HOW TO COMPLETE THIS TASK
Look through the material below and report every line that includes "width".

GIVEN DATA
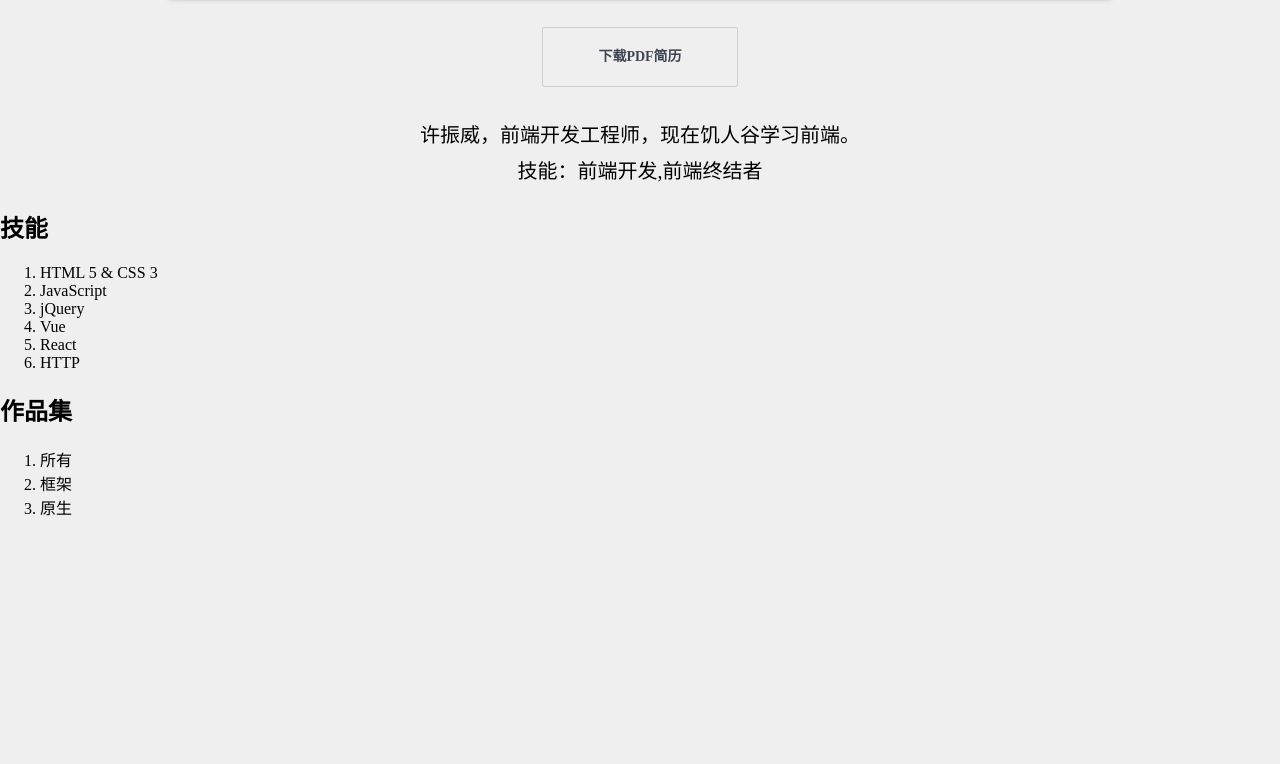
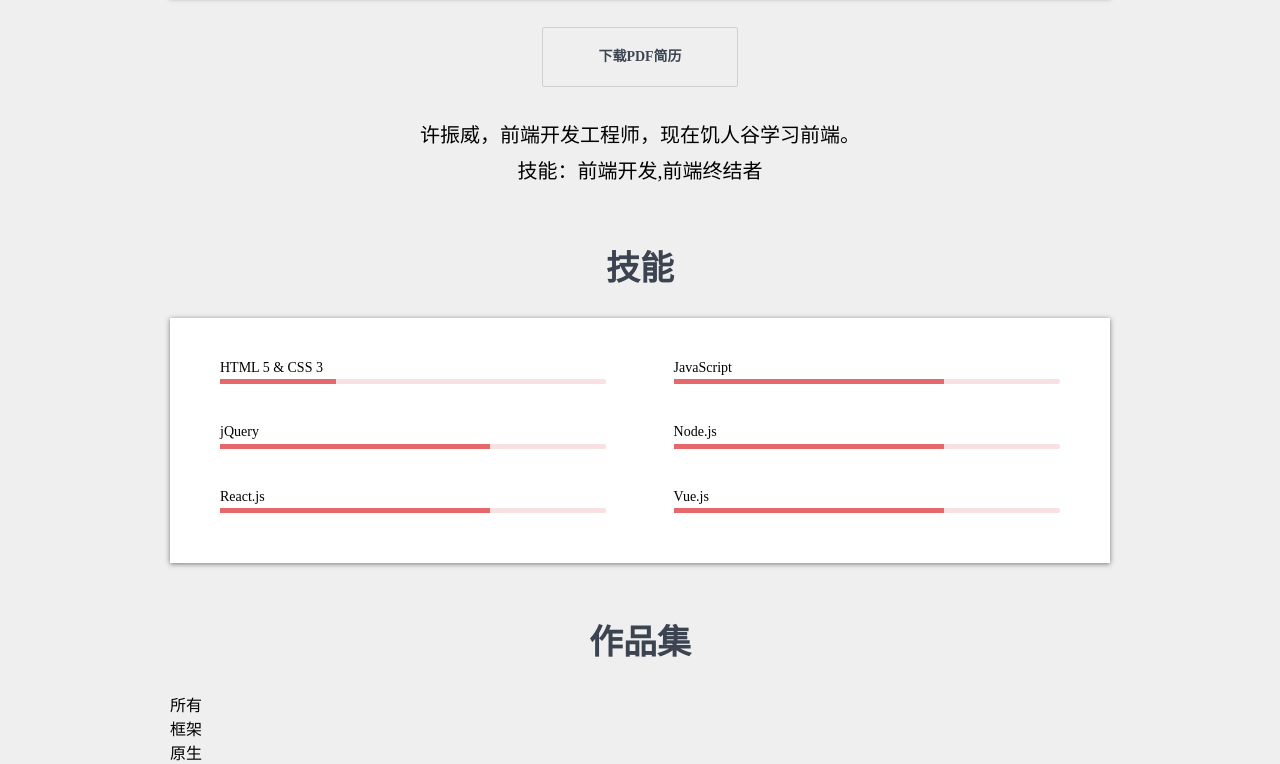
Before and after one commit to jenvyxu/resume, a plain HTML site: page index.html in a window 1280 px wide. Shown: the part 709-1473 px from the top of the page. Before the commit the page ends 1244 px from the top, so only its background shows below. Drawn offline with Linux system fonts and the light colour scheme.

Commit message:
添加进度条

```diff
--- a/a.css
+++ b/a.css
@@ -4,8 +4,9 @@
     clear: both;
 }
 h1,h2h3,h4,h5,p{
-    margin: 0px;
+    margin: 0 0 0 0;
     padding: 0px;
+
 }
 dt,dd{
     margin: 0px;
@@ -13,6 +14,11 @@ dt,dd{
 a{
     color: inherit;/*继承爸爸的颜色body，有些颜色可以继承，有些不可以*/
     text-decoration: none;
+}
+ol,ul{
+    list-style: none;
+    margin: 0px;
+    padding: 0px;
 }
 body{
     background: #efefef;
@@ -200,3 +206,52 @@ body >main .downloadResume:hover{
     line-height: 1.8;
     font-size: 20px;
 }
+
+section.skills,
+section.portfolio{
+    max-width: 940px;
+    margin-left: auto;
+    margin-right: auto;
+    margin-top: 60px;
+
+}
+section.skills >h2,
+section.portfolio >h2{
+    color: #3d4451;
+    font-size: 34px;
+    line-height: 1.2;
+    font-weight: 600;
+    text-align: center;
+}
+section.skills >ol{
+    background: white;
+    box-shadow: 0px 1px 5px 0px rgba(0,0,0,0.5);
+    padding: 42px 50px 10px;
+
+}
+section.skills >ol>li{
+    width: 46%;
+    float: left;/*父元素高度固定，子元素可以写百分比*/
+}
+section.skills >ol>li:nth-child(even){
+    float: right;
+}
+
+section.skills .progressBar{
+    height: 5px;
+    background: #fae1e1;
+    border-radius: 2px;
+    margin: 4px 0px 40px;
+}
+section.skills .progressBar .progress{
+    background: #e6686a;
+    height:100%;
+    width: 70%;
+}
+section.skills h3{
+    font-size: 14px;
+    line-height: 1.1;
+    padding-right: 40px;
+    margin: 0px;
+    font-weight: normal;
+}
--- a/index.html
+++ b/index.html
@@ -110,19 +110,47 @@
         </p>
 
     </main>
-    <section>
+    <section class="skills">
 
         <h2>技能</h2>
-        <ol>
-            <li>HTML 5 &amp; CSS 3</li>
-            <li>JavaScript</li>
-            <li>jQuery</li>
-            <li>Vue</li>
-            <li>React</li>
-            <li>HTTP</li>
+        <ol class="clearfix">
+            <li>
+                <h3>HTML 5 &amp; CSS 3</h3>
+                <div class="progressBar">
+                    <div class="progress" style="width: 30%;"></div>
+                </div>
+            </li>
+            <li>
+                <h3>JavaScript</h3>
+                <div class="progressBar">
+                    <div class="progress"></div>
+                </div>
+
+            </li>
+            <li>
+                <h3>jQuery</h3>
+                <div class="progressBar">
+                    <div class="progress"></div>
+                </div></li>
+            <li>
+                <h3>Node.js</h3>
+                <div class="progressBar">
+                    <div class="progress"></div>
+                </div></li>
+            <li>
+                <h3>React.js</h3>
+                <div class="progressBar">
+                    <div class="progress"></div>
+                </div></li>
+            <li>
+                <h3>Vue.js</h3>
+                <div class="progressBar">
+                    <div class="progress"></div>
+                </div></li>
         </ol>
     </section>
-    <section>
+
+    <section class="portfolio"><!-->
         <h2>作品集</h2>
         <nav>
             <ol>
```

RESPONSE TO THE EXERCISE
+    max-width: 940px;
+    width: 46%;
+    width: 70%;
+                    <div class="progress" style="width: 30%;"></div>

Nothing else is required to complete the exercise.